Copy out each line from the material where the word "icons" is found.

--- Supplied records Enclosed Below ---

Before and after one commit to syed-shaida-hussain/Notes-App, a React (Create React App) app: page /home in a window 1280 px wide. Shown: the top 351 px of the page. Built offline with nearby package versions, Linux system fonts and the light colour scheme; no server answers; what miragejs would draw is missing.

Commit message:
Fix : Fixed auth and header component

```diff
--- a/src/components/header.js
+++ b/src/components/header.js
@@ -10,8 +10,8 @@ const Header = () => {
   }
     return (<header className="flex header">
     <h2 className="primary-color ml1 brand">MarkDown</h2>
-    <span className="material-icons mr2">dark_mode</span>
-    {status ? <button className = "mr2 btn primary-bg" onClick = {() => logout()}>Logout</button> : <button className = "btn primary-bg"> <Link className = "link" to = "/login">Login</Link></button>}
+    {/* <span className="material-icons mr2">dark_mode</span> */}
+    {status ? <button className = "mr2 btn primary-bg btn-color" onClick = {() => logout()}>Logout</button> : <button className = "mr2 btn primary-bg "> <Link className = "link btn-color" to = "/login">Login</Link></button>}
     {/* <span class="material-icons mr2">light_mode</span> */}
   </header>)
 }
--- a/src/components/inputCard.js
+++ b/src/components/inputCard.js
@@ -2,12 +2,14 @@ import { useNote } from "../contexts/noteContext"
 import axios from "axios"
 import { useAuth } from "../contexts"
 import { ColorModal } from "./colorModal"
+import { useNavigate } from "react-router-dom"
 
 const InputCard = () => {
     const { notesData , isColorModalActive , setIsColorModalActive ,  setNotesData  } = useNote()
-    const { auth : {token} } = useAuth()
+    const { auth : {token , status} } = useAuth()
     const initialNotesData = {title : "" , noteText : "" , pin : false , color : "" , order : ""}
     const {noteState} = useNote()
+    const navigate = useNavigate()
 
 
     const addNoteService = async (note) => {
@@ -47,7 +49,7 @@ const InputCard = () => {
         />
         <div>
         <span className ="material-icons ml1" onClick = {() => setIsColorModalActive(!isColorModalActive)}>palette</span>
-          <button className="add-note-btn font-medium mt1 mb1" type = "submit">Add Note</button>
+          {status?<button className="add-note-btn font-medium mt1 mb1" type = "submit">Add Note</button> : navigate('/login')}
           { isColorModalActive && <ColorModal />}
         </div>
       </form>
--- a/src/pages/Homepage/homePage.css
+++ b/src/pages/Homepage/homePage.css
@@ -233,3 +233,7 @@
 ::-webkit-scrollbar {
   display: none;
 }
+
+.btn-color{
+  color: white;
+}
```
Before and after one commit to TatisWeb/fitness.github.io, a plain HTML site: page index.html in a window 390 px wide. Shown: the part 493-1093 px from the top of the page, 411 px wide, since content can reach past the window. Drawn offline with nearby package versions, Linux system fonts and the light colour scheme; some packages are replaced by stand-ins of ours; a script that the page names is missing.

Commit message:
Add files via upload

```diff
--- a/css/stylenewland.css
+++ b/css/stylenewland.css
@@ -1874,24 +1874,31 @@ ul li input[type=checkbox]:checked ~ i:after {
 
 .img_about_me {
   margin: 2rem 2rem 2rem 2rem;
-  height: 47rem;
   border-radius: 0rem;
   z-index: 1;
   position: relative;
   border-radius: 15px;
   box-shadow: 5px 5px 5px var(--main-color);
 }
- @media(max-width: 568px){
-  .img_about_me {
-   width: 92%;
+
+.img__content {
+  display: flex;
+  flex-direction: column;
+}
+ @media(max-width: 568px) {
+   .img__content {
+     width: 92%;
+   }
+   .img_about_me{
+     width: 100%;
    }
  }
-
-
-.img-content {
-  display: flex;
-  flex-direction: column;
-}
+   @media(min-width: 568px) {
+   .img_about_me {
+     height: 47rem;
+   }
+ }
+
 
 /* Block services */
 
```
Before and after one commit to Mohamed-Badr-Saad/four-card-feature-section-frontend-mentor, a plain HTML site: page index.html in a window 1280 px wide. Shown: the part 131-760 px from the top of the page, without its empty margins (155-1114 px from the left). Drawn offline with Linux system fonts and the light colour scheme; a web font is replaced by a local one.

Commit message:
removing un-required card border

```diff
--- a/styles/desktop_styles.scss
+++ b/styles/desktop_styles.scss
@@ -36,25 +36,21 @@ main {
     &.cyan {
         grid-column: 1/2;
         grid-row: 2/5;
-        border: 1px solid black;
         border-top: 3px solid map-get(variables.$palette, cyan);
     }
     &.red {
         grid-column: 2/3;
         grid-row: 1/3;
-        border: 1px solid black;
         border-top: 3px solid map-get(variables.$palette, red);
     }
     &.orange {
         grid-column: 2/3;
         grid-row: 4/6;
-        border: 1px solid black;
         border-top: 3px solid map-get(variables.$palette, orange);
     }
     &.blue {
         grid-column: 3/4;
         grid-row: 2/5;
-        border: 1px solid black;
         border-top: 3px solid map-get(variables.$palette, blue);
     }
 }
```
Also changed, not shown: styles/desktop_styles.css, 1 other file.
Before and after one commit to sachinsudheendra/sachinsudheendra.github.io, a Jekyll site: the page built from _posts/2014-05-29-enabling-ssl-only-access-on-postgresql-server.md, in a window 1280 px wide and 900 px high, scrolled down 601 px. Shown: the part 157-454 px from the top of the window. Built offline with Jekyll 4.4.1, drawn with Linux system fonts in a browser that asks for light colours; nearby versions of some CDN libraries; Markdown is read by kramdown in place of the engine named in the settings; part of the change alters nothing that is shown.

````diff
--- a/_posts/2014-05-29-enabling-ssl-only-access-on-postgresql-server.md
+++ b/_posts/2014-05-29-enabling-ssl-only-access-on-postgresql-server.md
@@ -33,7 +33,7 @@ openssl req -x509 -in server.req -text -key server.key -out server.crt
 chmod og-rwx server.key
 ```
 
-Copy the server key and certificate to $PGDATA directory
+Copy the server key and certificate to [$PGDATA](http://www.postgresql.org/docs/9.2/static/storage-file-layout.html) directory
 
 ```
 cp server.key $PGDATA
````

--- End of Enclosed Supplied records ---

### Solution for this task
-    <span className="material-icons mr2">dark_mode</span>
+    {/* <span className="material-icons mr2">dark_mode</span> */}
     {/* <span class="material-icons mr2">light_mode</span> */}
         <span className ="material-icons ml1" onClick = {() => setIsColorModalActive(!isColorModalActive)}>palette</span>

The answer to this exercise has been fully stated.